According to Marco Alfaro, creating symbiotic relationships between the elements involved in a project has been a priority, as well as data analysis, interpretation, and reconfiguration for him. He practices Architecture and Urban Design as the two disciplines are constantly evolving, and so is their relationship.
He is researching Artificial Intelligence, Hydroponics and exploring design within the Metaverse.
Using generative AI as a design tool has been an interesting journey for Marco. It always starts with a vision: Different scenarios present themselves in our daily lives, forcing us to question how we create architecture. Optimized structures in nature, the behavior of light, the characteristics of a material, and all the opportunities that each one consequently creates for design. Some concepts prove more successful than others, and ultimately, the beauty of using A.I. lies in its versatility and speed in the design process.
Since their inception, diffusion models have been more akin to an art than a science. As in architecture, an idea certainly morphs throughout its development, as expressing a concept in natural language does not match the precision of physically or digitally shaping a project.
According to Marco, when developing a concept, control is paramount. It’s crucial to comprehend how the AI processes information, ensuring the results remain consistent. This understanding allows the design process to be quite exploratory while maintaining a certain level of control over the output.
The process usually starts by testing a concept with a short prompt (or an image), which can then be altered with modifiers and parameters until, after several iterations, the desired result is achieved. In Midjourney, several techniques can be involved, such as remixing, image weight average prompting, multi-upscale compositing, etc.
Post-processing still plays an important role, as the generated images are prone to error and can always be improved.
The advent of these tools will undeniably influence the discipline. As architects become comfortable using AI tools like Midjourney, they’ll likely find their design process more fluid and dynamic said Marco. The speed and versatility of AI allow for rapid iteration and exploration of design concepts, leading to innovative and daring architectural designs that push the boundaries of what’s possible in the field. These tools also democratize the design process, making high-level design capabilities accessible to a wider range of people. Overall, integrating AI into architecture and design is an exciting development that promises to usher in a new era of creativity and innovation.

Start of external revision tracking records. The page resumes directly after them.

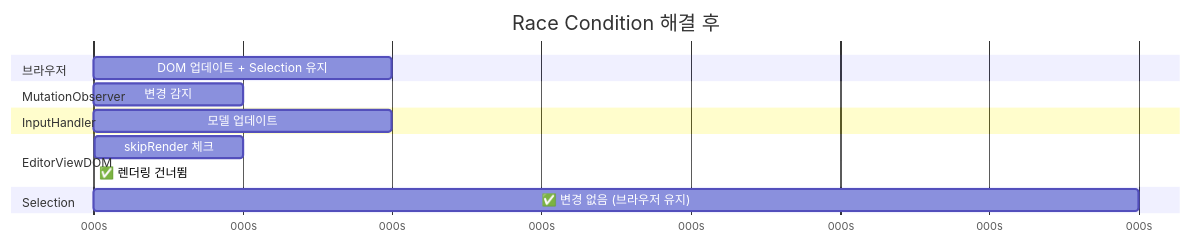
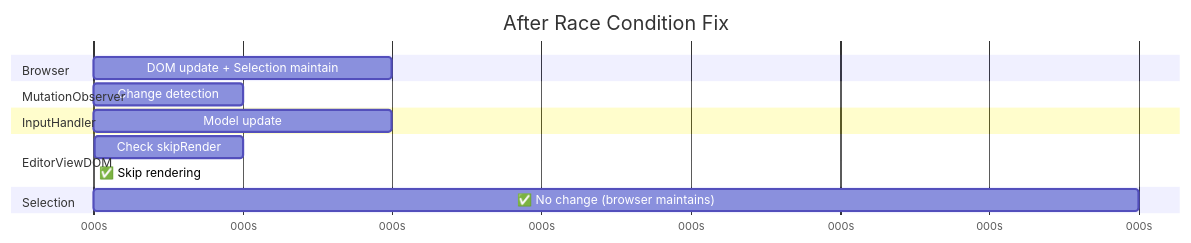
Diagram 16 of 16 in packages/editor-view-dom/docs/plan/input-rendering-race-condition.md (barocss/barocss-editor), drawn with Mermaid before and after one commit. The commit also changed other lines of this file and 43 other files, not shown here.

````diff
--- a/packages/editor-view-dom/docs/plan/input-rendering-race-condition.md
+++ b/packages/editor-view-dom/docs/plan/input-rendering-race-condition.md
@@ -818,22 +818,22 @@
 ```mermaid
 gantt
-    title Race Condition 해결 후
+    title After Race Condition Fix
     dateFormat X
     axisFormat %Ls
     
-    section 브라우저
-    DOM 업데이트 + Selection 유지 :0, 10
+    section Browser
+    DOM update + Selection maintain :0, 10
     
     section MutationObserver
-    변경 감지 :10, 5
+    Change detection :10, 5
     
     section InputHandler
-    모델 업데이트 :15, 10
+    Model update :15, 10
     
     section EditorViewDOM
-    skipRender 체크 :25, 5
-    ✅ 렌더링 건너뜀 :30, 0
+    Check skipRender :25, 5
+    ✅ Skip rendering :30, 0
     
     section Selection
-    ✅ 변경 없음 (브라우저 유지) :0, 35
+    ✅ No change (browser maintains) :0, 35
 ```
````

*The text was provided by Marco Alfaro and reviewed by PA Editorial Team.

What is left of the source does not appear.